BIS to research prototype DLT green bond platform

Innovation hub sets up international network to share knowledge and address problems
BIS with flags
Dan Hinge

The Bank for International Settlements’ innovation hubs will create a distributed ledger prototype to test the distribution of “tokenised green bonds”.  

In a statement today (January 22), the BIS hubs outlined their priorities for 2021, which will focus on six core topics. Other projects will focus on central bank-issued digital currencies (CBDCs) and regulatory reporting.

The BIS has also launched a new innovation network to support the work carried out by its innovation hubs. Benoît Coeuré, head of the BIS innovation hubs, says the research will explore “in the most practical ways how best to harness technological change for the benefit of central banks”.

Green finance, cyber security and open finance are among the six priorities. The hubs will also continue to explore CBDCs; supervisory and regulatory technology, or suptech and regtech; and developing financial market infrastructure.

The Hong Kong hub, working with the Hong Kong Monetary Authority, will create the prototype DLT platform to test whether tokenised green bonds can be distributed to investors.  

The Hong Kong hub will also launch a new research project to examine prototype “tiered retail CBDC distribution architectures”. In particular, the project will focus on the security and scalability of these platforms, which could be used for CBDC issuance in the future.

The Switzerland-based hub and the Swiss National Bank will continue their research on wholesale CBDCs through a new proof of concept. The project will examine whether a multiple wholesale CBDC network can be used to make cross-border payments cheaper and faster.

The BIS says this will probably build on the work of the BIS hubs’ Foundation Digital Infrastructure project, which is developing a blueprint for an advanced cross-border payments network.

In Singapore, the BIS hub will create a proof-of-concept regulatory reporting platform with the Monetary Authority of Singapore. The platform will use new analytics and data visualisation tools to provide supervisors with “deeper and timelier insights” into risk.

The International Swaps and Derivatives Association will also collaborate on this project, Central Banking understands. Its common domain model currently establishes a common digital representation of trade events and process.
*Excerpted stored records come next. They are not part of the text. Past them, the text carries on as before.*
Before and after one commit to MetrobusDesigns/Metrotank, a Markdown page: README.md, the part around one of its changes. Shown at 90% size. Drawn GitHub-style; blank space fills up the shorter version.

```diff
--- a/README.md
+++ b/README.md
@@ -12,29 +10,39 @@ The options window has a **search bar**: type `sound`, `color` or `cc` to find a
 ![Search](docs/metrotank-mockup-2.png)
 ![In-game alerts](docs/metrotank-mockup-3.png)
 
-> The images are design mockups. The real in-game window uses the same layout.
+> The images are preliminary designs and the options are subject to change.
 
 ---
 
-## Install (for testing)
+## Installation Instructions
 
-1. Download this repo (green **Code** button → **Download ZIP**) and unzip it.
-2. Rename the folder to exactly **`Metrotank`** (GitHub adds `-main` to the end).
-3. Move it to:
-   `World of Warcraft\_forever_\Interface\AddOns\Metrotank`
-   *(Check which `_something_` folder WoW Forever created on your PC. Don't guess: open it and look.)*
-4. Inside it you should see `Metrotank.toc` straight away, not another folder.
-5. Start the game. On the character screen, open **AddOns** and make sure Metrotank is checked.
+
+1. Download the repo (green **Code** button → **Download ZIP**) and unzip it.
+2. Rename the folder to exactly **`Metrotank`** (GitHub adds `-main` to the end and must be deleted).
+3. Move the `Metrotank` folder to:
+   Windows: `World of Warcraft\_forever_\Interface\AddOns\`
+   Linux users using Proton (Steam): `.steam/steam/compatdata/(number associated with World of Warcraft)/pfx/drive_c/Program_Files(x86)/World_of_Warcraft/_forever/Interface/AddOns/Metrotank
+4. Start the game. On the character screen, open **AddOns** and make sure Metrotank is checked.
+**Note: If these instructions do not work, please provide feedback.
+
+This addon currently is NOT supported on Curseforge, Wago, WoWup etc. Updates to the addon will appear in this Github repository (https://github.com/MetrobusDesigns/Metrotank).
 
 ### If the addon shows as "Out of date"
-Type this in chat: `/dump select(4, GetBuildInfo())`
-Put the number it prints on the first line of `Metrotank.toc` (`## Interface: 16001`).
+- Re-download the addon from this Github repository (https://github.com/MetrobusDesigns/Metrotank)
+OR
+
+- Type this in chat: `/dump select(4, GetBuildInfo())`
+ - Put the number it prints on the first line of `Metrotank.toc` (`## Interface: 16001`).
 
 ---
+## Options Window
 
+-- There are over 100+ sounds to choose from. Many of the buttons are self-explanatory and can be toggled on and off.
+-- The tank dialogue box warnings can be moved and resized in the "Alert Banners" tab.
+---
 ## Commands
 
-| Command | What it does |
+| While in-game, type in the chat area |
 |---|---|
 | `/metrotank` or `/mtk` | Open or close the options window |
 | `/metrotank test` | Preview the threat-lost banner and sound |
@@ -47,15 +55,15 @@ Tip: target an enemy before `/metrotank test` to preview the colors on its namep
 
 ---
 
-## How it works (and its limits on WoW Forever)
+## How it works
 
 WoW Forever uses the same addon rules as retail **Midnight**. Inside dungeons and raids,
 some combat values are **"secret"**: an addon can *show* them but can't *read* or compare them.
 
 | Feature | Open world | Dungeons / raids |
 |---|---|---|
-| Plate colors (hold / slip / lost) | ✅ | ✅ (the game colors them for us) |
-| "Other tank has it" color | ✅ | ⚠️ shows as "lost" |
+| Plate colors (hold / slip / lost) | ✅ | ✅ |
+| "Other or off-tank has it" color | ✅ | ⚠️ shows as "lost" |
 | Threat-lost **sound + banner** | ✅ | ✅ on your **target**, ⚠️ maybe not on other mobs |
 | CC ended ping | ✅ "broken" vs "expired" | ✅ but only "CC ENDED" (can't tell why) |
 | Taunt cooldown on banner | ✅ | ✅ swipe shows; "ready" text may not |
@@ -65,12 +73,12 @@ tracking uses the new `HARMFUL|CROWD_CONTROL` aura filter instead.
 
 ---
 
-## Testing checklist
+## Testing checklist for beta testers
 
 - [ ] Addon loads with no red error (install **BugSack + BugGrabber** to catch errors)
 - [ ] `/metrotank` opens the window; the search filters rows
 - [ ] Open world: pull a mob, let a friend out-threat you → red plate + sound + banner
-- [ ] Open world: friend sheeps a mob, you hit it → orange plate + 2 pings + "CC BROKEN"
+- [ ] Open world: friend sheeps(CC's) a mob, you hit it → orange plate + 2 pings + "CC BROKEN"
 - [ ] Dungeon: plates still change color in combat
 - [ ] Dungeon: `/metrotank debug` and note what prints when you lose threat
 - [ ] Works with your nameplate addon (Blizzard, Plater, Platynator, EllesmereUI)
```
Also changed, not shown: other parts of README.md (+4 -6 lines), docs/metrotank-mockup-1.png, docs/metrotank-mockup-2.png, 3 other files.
While the four planned projects will largely be driven by the existing three innovation hubs, the BIS says other initiatives will be undertaken by new hub centres. In June 2020, the BIS announced it was planning to establish hubs in London, Stockholm and Toronto. A joint hub will also be established in Frankfurt and Paris.

Central Banking understands the BIS hubs plan to extend their co-operation to regional development banks, to ensure emerging markets can increase their involvement in future projects.

Growing network

On January 19, the BIS hubs launched a new innovation network. All 63 BIS members have been invited to participate.  The BIS says the network will support the hubs’ priorities, share knowledge about technology projects and discuss answers to problems relevant to central banks.  

The network has set up six working groups, each focusing on an area of the BIS’s new work programme. Susan Slocum, senior manager of the Reserve Bank of Australia’s innovation hub will chair the suptech and regtech working group. Siritida Ayudhya, the Bank of Thailand’s assistant governor for payment systems, will chair the group working on financial market infrastructure.

Marius Jurgilas, a board member at the Bank of Lithuania, has been chosen to lead the CBDC working group. Aristides Andrade Cavalcante Neto, who leads the Central Bank of Brazil’s cyber security and technological innovation office, will chair the open finance working group.

The cyber security working group will be chaired by Tomer Mizrahi, who is chief technology officer at the Bank of Israel. Central Banking understands that cyber security will be the focus of one of the BIS’ new innovation centres.

Sharon Donnery, deputy governor at the Central Bank of Ireland, will chair the green finance working group.

  • LinkedIn  
  • Save this article
  • Print this page  

Only users who have a paid subscription or are part of a corporate subscription are able to print or copy content.

To access these options, along with all other subscription benefits, please contact or view our subscription options here:

You are currently unable to copy this content. Please contact to find out more.

You need to sign in to use this feature. If you don’t have a Central Banking account, please register for a trial.

Sign in
You are currently on corporate access.

To use this feature you will need an individual account. If you have one already please sign in.

Sign in.

Alternatively you can request an individual account here: